— Problem statement —
Work out how many lines in the data hold the string "screen". Reply with only that number.

[Records contained in a dataset]
BEGIN

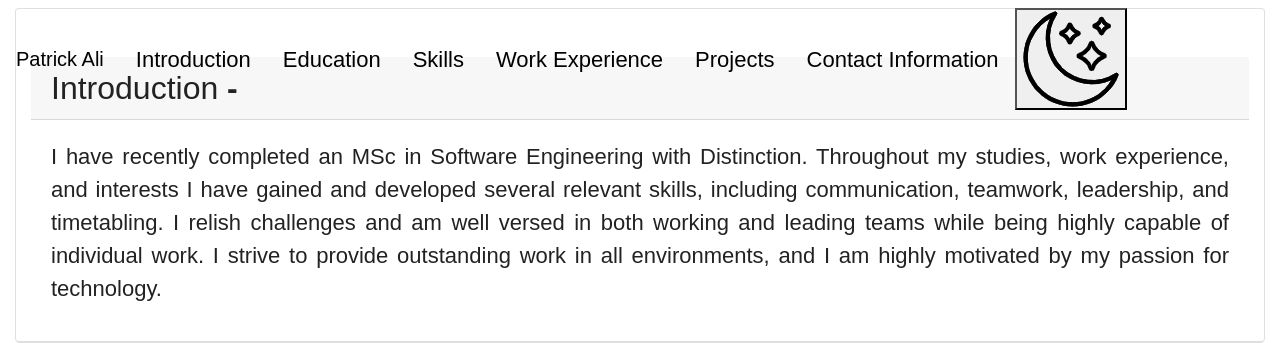
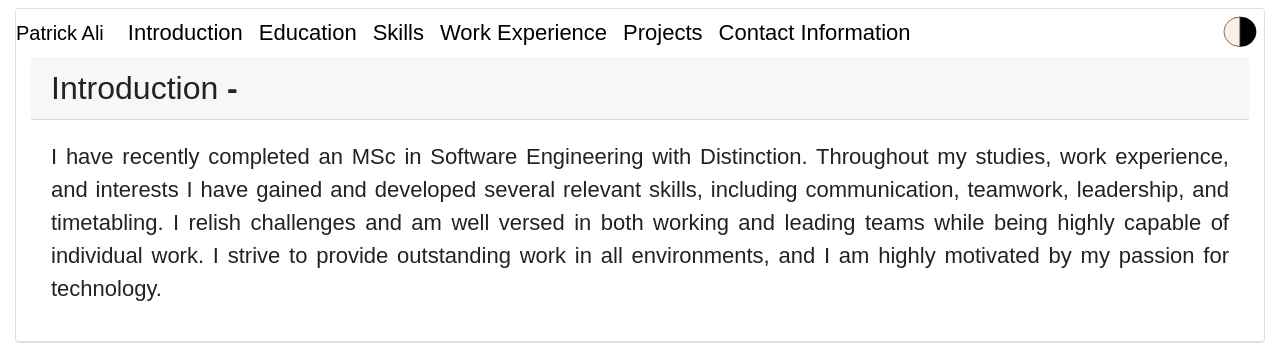
Before and after one commit to Patrick-Ali/PersonalWebsite, a Flask app: page / in a window 1280 px wide. Shown: the top 343 px of the page. Run offline with Flask 2, Linux system fonts and the light colour scheme; some libraries are stand-ins or nearby versions.

Commit message:
Fixing themeing issues

```diff
--- a/website/static/css/main.css
+++ b/website/static/css/main.css
@@ -1,3 +1,7 @@
+html {
+  scroll-behavior: smooth;
+}
+
 body {
   --text-color: #222;
   --bkg-color: #fff;
@@ -6,86 +10,153 @@ body {
   position: relative !important;
   list-style: none;
 }
+
 body.dark-theme {
   --text-color: #eee;
   --bkg-color: #2a2a2a;
 }
 
-h2.dark-theme{
+#b1.hm-dark-theme,
+#b2.hm-dark-theme,
+#b3.hm-dark-theme {
+  width: 35px;
+  height: 5px;
+  background-color: white;
+  margin: 6px 0;
+  margin-top: 0;
+}
+
+h2.dark-theme {
   background-color: #3d3d3d;
 }
 
-#Skills-Head.dark-theme{
+#Skills-Head.dark-theme {
   background-color: #362222;
 }
 
-#acl-1.dark-theme, #acl-2.dark-theme, #acl-3.dark-theme{
+#acl-1.dark-theme,
+#acl-2.dark-theme,
+#acl-3.dark-theme {
   background-color: #423F3E;
 }
 
-.navbar {
+.navbar,
+#theme {
   transition: all 0.4s;
 }
 
-#navbar.dark-theme{
+#navbar.dark-theme,
+#theme.dark-theme {
   background-color: #2a2a2a;
 }
 
-#n0.dark-theme, #n1.dark-theme, #n2.dark-theme, #n3.dark-theme, #n4.dark-theme,
-#projects-a.dark-theme, #contact-info-a.dark-theme{
-  color: #eee!important;
+#n0.dark-theme,
+#n1.dark-theme,
+#n2.dark-theme,
+#n3.dark-theme,
+#n4.dark-theme,
+#projects-a.dark-theme,
+#contact-info-a.dark-theme {
+  color: #eee !important;
 }
 
-#navbar.active-light-theme{
-  background-color: lightgrey!important;
+#navbar.active-light-theme,
+#theme.active-light-theme {
+  background-color: lightgrey !important;
 }
 
-#navbar.active-dark-theme{
+#navbar.active-dark-theme,
+#theme.active-dark-theme {
   background-color: #423F3E;
 }
 
 @media (prefers-color-scheme: dark) {
+
   /* defaults to dark theme */
   body {
     --text-color: #eee;
-    --bkg-color: #2a2a2a/*#121212;*/
+    --bkg-color: #2a2a2a
+      /*#121212;*/
   }
-  #acl-1.dark-theme, #acl-2.dark-theme, #acl-3.dark-theme{
+
+  #acl-1.dark-theme,
+  #acl-2.dark-theme,
+  #acl-3.dark-theme {
     background-color: #423F3E;
   }
-  h2{
+
+  h2 {
     background-color: #3d3d3d;
   }
-  #navbar.dark-theme{
+
+  #navbar.dark-theme,
+  #theme.dark-theme {
     background-color: #2a2a2a;
   }
 
-  #n0.dark-theme, #n1.dark-theme, #n2.dark-theme, #n3.dark-theme, #n4.dark-theme,
-  #projects-a.dark-theme, #contact-info-a.dark-theme{
-    color: #eee!important;
+  #n0.dark-theme,
+  #n1.dark-theme,
+  #n2.dark-theme,
+  #n3.dark-theme,
+  #n4.dark-theme,
+  #projects-a.dark-theme,
+  #contact-info-a.dark-theme {
+    color: #eee !important;
   }
 
-  #navbar.light-theme{
+  #navbar.light-theme,
+  #theme.light-theme {
     background-color: #fff;
   }
 
-  #n0.light-theme, #n1.light-theme, #n2.light-theme, #n3.light-theme, #n4.light-theme,
-  #projects-a.light-theme, #contact-info-a.light-theme{
-    color: #222!important;
+  #n0.light-theme,
+  #n1.light-theme,
+  #n2.light-theme,
+  #n3.light-theme,
+  #n4.light-theme,
+  #projects-a.light-theme,
+  #contact-info-a.light-theme {
+    color: #222 !important;
   }
 
-  #Skills-Head.dark-theme{
+  #b1.hm-dark-theme,
+  #b2.hm-dark-theme,
+  #b3.hm-dark-theme {
+    width: 35px;
+    height: 5px;
+    background-color: white;
+    margin: 6px 0;
+    margin-top: 0;
+  }
+
+  #b1.hm-light-theme,
+  #b2.hm-light-theme,
+  #b3.hm-light-theme {
+    width: 35px;
+    height: 5px;
+    background-color: black;
+    margin: 6px 0;
+    margin-top: 0;
+  }
+
+  #Skills-Head.dark-theme {
     background-color: #362222;
   }
-  #Skills-Head.light-theme{
+
+  #Skills-Head.light-theme {
     background-color: darkgray;
   }
-  h2.light-theme{
+
+  h2.light-theme {
     background-color: #fff;
   }
-  #acl-1.light-theme, #acl-2.light-theme, #acl-3.light-theme{
+
+  #acl-1.light-theme,
+  #acl-2.light-theme,
+  #acl-3.light-theme {
     background-color: lightgrey;
   }
+
   body.light-theme {
     --text-color: #222;
     --bkg-color: #fff;
@@ -100,12 +171,17 @@ body {
   background: var(--bkg-color);
 }
 
-h1, h2,
+h1,
+h2,
 p {
   color: var(--text-color);
 }
 
-#c1, #c2, #c3, #c4, #c5{
+#c1,
+#c2,
+#c3,
+#c4,
+#c5 {
   background-color: var(--bkg-color);
   color: var(--text-color);
 }
@@ -140,17 +216,22 @@ p {
   color: white;
 }
 
-.skill-head{
+.skill-head {
   background-color: darkgray;
 }
 
-
-
-@media screen and (min-height:900px){
+@media screen and (min-width:1500px) {
   #page-body {
-        padding-top:2rem!important
-    }
-    #convert{
-        top:100px;
+    padding-top: 2rem !important
   }
 }
+
+@media screen and (min-height:900px) {
+  #page-body {
+    padding-top: 2rem !important
+  }
+
+  #convert {
+    top: 100px;
+  }
+}
--- a/website/templates/index.html
+++ b/website/templates/index.html
@@ -27,6 +27,7 @@
 
     <link rel="stylesheet" href="https://use.fontawesome.com/releases/v5.6.3/css/all.css"
         integrity="sha384-UHRtZLI+pbxtHCWp1t77Bi1L4ZtiqrqD80Kn4Z8NTSRyMA2Fd33n5dQ8lWUE00s/" crossorigin="anonymous">
+
 </head>
 
 
@@ -45,13 +46,13 @@
 
 <body data-spy="scroll" data-target=".navbar" data-offset="1000">
 
-    <nav id="navbar" class="navbar navbar-expand-lg fixed-top">
+    <nav id="navbar" class="navbar navbar-expand-xl fixed-top">
         <a id="n0" class="navbar-brand" href="/">Patrick Ali</a>
         <button class="navbar-toggler" type="button" data-toggle="collapse" data-target="#collapsibleNavbar">
-            <span class="navbar-toggler-icon"></span>
+            <span class="navbar-toggler-icon"><div id="b1"></div><div id="b2"></div><div id="b3"></div></span>
         </button>
         <div class="collapse navbar-collapse" id="collapsibleNavbar">
-            <li class="navbar-nav">
+            <ul class="navbar-nav mr-auto">
                 <li class="nav-item">
                     <a id="n1" class="nav-link" href="#introduction">Introduction</a>
                 </li>
@@ -70,10 +71,13 @@
                 <li class="nav-item">
                     <a class="nav-link" id="contact-info-a" href="#contact-info">Contact Information</a>
                 </li>
-            <li class="nav-item">
-                <button class="btn-toggle"><img src="{{ url_for('static', filename='moon-6692.png') }}"></button>
+            </ul>
+            <ul class="navbar-nav ml-auto">
+                <li id="theme"class="nav-item btn-toggle">
+                    <img src="{{ url_for('static', filename='theme.svg') }}" width="48px"
+                        height="48px">
                 </li>
-            </li>
+            </ul>
         </div>
     </nav>
 
@@ -470,18 +474,22 @@
     //Get the current theme from local storage
     const currentTheme = localStorage.getItem("theme");
     const titles = document.getElementsByTagName("h2");
-    const acl_1 = document.getElementById("acl-1")
-    const acl_2 = document.getElementById("acl-2")
-    const acl_3 = document.getElementById("acl-3")
-    const skill_head = document.getElementById("Skills-Head")
-    const n0 = document.getElementById("n0")
-    const n1  = document.getElementById("n1")
-    const n2  = document.getElementById("n2")
-    const n3  = document.getElementById("n3")
-    const n4  = document.getElementById("n4")
-    const p = document.getElementById("projects-a")
-    const con = document.getElementById("contact-info-a")
-    const nav = document.getElementById("navbar")
+    const acl_1 = document.getElementById("acl-1");
+    const acl_2 = document.getElementById("acl-2");
+    const acl_3 = document.getElementById("acl-3");
+    const skill_head = document.getElementById("Skills-Head");
+    const n0 = document.getElementById("n0");
+    const n1 = document.getElementById("n1");
+    const n2 = document.getElementById("n2");
+    const n3 = document.getElementById("n3");
+    const n4 = document.getElementById("n4");
+    const p = document.getElementById("projects-a");
+    const con = document.getElementById("contact-info-a");
+    const nav = document.getElementById("navbar");
+    const theme_picker = document.getElementById("theme");
+    const b1 = document.getElementById("b1");
+    const b2 = document.getElementById("b2");
+    const b3 = document.getElementById("b3");
     //console.log(titles[0].id)
     if (currentTheme == "dark") {
         //If dark mode is enabled add dark theme class to body
@@ -498,6 +506,10 @@
         p.classList.toggle("dark-theme");
         con.classList.toggle("dark-theme");
         nav.classList.toggle("dark-theme");
+        theme_picker.classList.toggle("dark-theme");
+        b1.classList.toggle("hm-dark-theme");
+        b2.classList.toggle("hm-dark-theme");
+        b3.classList.toggle("hm-dark-theme");
         for (var i = 0; i < titles.length; i++) {
             var title_id = titles[i].id;
             //console.log(title_id);
@@ -519,6 +531,10 @@
         p.classList.toggle("light-theme");
         con.classList.toggle("light-theme");
         nav.classList.toggle("light-theme");
+        theme_picker.classList.toggle("light-theme");
+        b1.classList.toggle("hm-light-theme");
+        b2.classList.toggle("hm-light-theme");
+        b3.classList.toggle("hm-light-theme");
         for (var i = 0; i < titles.length; i++) {
             document.getElementById(titles[i].id).classList.toggle("light-theme");
         }
@@ -528,7 +544,7 @@
         if (prefersDarkScheme.matches) {
             //console.log(prefersDarkScheme)
             console.log("Turn Light")
-            if(currentTheme == "light"){
+            if (currentTheme == "light") {
                 document.body.classList.toggle("light-theme");
                 skill_head.classList.toggle("light-theme");
                 acl_1.classList.toggle("light-theme");
@@ -542,6 +558,10 @@
                 p.classList.toggle("light-theme");
                 con.classList.toggle("light-theme");
                 nav.classList.toggle("light-theme");
+                theme_picker.classList.toggle("light-theme");
+                b1.classList.toggle("hm-light-theme");
+                b2.classList.toggle("hm-light-theme");
+                b3.classList.toggle("hm-light-theme");
                 for (var i = 0; i < titles.length; i++) {
                     document.getElementById(titles[i].id).classList.toggle("light-theme");
                 }
@@ -558,10 +578,14 @@
                 p.classList.toggle("dark-theme");
                 con.classList.toggle("dark-theme");
                 nav.classList.toggle("dark-theme");
+                theme_picker.classList.toggle("dark-theme");
+                b1.classList.toggle("hm-dark-theme");
+                b2.classList.toggle("hm-dark-theme");
+                b3.classList.toggle("hm-dark-theme");
                 for (var i = 0; i < titles.length; i++) {
                     document.getElementById(titles[i].id).classList.toggle("dark-theme");
                 }
-            }else{
+            } else {
                 //If current theme is dark change to light
                 document.body.classList.toggle("light-theme");
                 skill_head.classList.toggle("light-theme");
@@ -576,6 +600,10 @@
                 p.classList.toggle("light-theme");
                 con.classList.toggle("light-theme");
                 nav.classList.toggle("light-theme");
+                theme_picker.classList.toggle("light-theme");
+                b1.classList.toggle("hm-light-theme");
+                b2.classList.toggle("hm-light-theme");
+                b3.classList.toggle("hm-light-theme");
                 for (var i = 0; i < titles.length; i++) {
                     document.getElementById(titles[i].id).classList.toggle("light-theme");
                 }
@@ -617,23 +645,31 @@
         $(window).on('scroll', function () {
             var temp = localStorage.getItem("theme")
             //console.log(temp)
-            if(temp == "dark"){
+            if (temp == "dark") {
                 //console.log("Dark")
-                if ( $(window).scrollTop() > 10 ) {
-                    $('.navbar').removeClass('dark-theme');
-                    $('.navbar').addClass('active-dark-theme');
+                if ($(window).scrollTop() > 10) {
+                    $('#navbar').removeClass('dark-theme');
+                    $('#navbar').addClass('active-dark-theme');
+                    $('#theme').removeClass('dark-theme');
+                    $('#theme').addClass('active-dark-theme');
                 } else {
-                    $('.navbar').removeClass('active-dark-theme');
-                    $('.navbar').addClass('dark-theme');
+                    $('#navbar').removeClass('active-dark-theme');
+                    $('#navbar').addClass('dark-theme');
+                    $('#theme').removeClass('active-dark-theme');
+                    $('#theme').addClass('dark-theme');
                 }
-            }else{
+            } else {
                 console.log("Light")
-                if ( $(window).scrollTop() > 10 ) {
-                    $('.navbar').removeClass('light-theme');
-                    $('.navbar').addClass('active-light-theme');
+                if ($(window).scrollTop() > 10) {
+                    $('#navbar').removeClass('light-theme');
+                    $('#navbar').addClass('active-light-theme');
+                    $('#theme').removeClass('light-theme');
+                    $('#theme').addClass('active-light-theme');
                 } else {
-                    $('.navbar').removeClass('active-light-theme');
-                    $('.navbar').addClass('light-theme');
+                    $('#navbar').removeClass('active-light-theme');
+                    $('#navbar').addClass('light-theme');
+                    $('#theme').removeClass('active-light-theme');
+                    $('#theme').addClass('light-theme');
                 }
             }
         });
```
Also changed, not shown: website/static/dark_mode.svg (deleted), website/static/light_mode.svg (deleted), website/static/moon-6692.png (deleted), website/static/theme.svg (added). Lines whose indentation alone changed are shown as unchanged.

END

— Solution to the exercise —
3